Bouvier des Flandres, Giant Schnauzer
26-28 inches
Black Russian Terrier Basics

Also known as Stalin’s dog or Sobaka Stalina, the Black Russian Terrier is a low-maintenance and hard working dog. Developed by the post World War II Soviet Union, the Black Russian Terrier or BRT, is not a true terrier, and is instead categorized as a working dog.

The BRT is a fairly large dog and has a powerfully built body. Both its forelegs and hindquarters are well-boned and muscular, and end in large, padded feet. The BRT’s head is fairly large and block shaped and is equipped with a powerful set of teeth that meet in a scissor bite. The BRT’s body is covered in a thick double coat. The outer-coat is coarse and wiry while the thick undercoat is soft to the touch. The BRTs coat is black and sometimes has a few stray grey hairs. Brown or white markings are considered to be a fault.
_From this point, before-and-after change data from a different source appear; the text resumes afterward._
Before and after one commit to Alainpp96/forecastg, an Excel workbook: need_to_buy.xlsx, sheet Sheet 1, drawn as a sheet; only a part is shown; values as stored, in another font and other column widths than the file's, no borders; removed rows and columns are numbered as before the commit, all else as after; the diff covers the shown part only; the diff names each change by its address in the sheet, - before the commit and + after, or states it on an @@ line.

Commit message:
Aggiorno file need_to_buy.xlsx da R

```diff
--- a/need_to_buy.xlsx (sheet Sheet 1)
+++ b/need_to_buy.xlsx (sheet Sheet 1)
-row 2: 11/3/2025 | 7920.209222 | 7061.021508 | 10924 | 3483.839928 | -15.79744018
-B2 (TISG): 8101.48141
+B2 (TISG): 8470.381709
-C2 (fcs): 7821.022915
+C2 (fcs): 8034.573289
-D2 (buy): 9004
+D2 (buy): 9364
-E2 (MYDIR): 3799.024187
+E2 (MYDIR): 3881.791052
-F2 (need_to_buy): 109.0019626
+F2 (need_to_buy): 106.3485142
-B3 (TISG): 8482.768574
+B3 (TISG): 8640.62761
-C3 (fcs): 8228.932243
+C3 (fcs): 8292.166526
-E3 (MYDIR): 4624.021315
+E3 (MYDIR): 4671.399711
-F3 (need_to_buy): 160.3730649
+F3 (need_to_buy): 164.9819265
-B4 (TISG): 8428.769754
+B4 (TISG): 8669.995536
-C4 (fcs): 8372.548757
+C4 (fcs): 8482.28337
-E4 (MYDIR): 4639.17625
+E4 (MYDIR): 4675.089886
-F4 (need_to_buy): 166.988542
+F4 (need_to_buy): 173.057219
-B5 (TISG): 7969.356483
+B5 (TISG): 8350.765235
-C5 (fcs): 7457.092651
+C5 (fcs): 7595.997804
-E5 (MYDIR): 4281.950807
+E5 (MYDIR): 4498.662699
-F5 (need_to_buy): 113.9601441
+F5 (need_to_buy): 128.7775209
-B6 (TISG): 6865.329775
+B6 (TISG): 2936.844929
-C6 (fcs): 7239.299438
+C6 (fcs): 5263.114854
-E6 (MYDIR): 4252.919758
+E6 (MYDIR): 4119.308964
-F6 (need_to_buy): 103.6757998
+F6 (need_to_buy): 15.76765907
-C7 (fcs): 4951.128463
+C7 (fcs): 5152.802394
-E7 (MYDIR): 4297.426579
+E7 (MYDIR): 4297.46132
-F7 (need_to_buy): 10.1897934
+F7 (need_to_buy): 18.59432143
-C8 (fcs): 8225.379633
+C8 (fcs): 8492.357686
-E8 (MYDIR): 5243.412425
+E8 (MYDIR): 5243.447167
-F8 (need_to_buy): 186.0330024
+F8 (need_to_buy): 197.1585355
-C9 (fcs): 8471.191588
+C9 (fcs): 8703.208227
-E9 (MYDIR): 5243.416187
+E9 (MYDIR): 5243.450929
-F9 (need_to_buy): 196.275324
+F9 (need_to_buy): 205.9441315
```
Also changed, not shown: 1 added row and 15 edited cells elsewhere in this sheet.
BRTs are extremely intelligent and self-assured dogs. Bred primarily as guard dogs, they have extremely strong protective instincts and are devoted to their owners. Their strong personalities do however require owners with a thorough understanding of dog psychology and leadership.

The Black Russian Terrier is a low-maintenance and hard working dog.


The Black Russian Terrier was developed by the former USSR’s state owned Red Star Kennel. The breed was developed specifically to serve as a military/working dog. The primary goal when developing the BRT was to create a low-maintenance and robust dog that was also high-spirited and able to adapt to various tasks and climatic conditions. Until 1957 the BRT was bred solely by the Red Star Kennel, and the kennel bred specimens, although similar in temperament and character, would vary in appearance. However, once the Black Russian Terrier was made available to civilian breeders, efforts were taken to standardize their “look” while at the same time retaining their temperament and physical capabilities.


It is believed that the breeding stock used to develop the Black Russian Terrier came mainly from the USSR occupied territories. Their pedigree includes crossings of over 20 distinct breeds such as the Airedale Terrier, Caucasian Ovcharka, Newfoundland, Giant and Standard Schnauzer and the Moscow Water Dog.


Black Russian Terriers should be fed on 3.5-4 cups of high quality dog food divided into two meals a day.

Black Russian Terriers are extremely intelligent and eager to please and are fairly easy to train.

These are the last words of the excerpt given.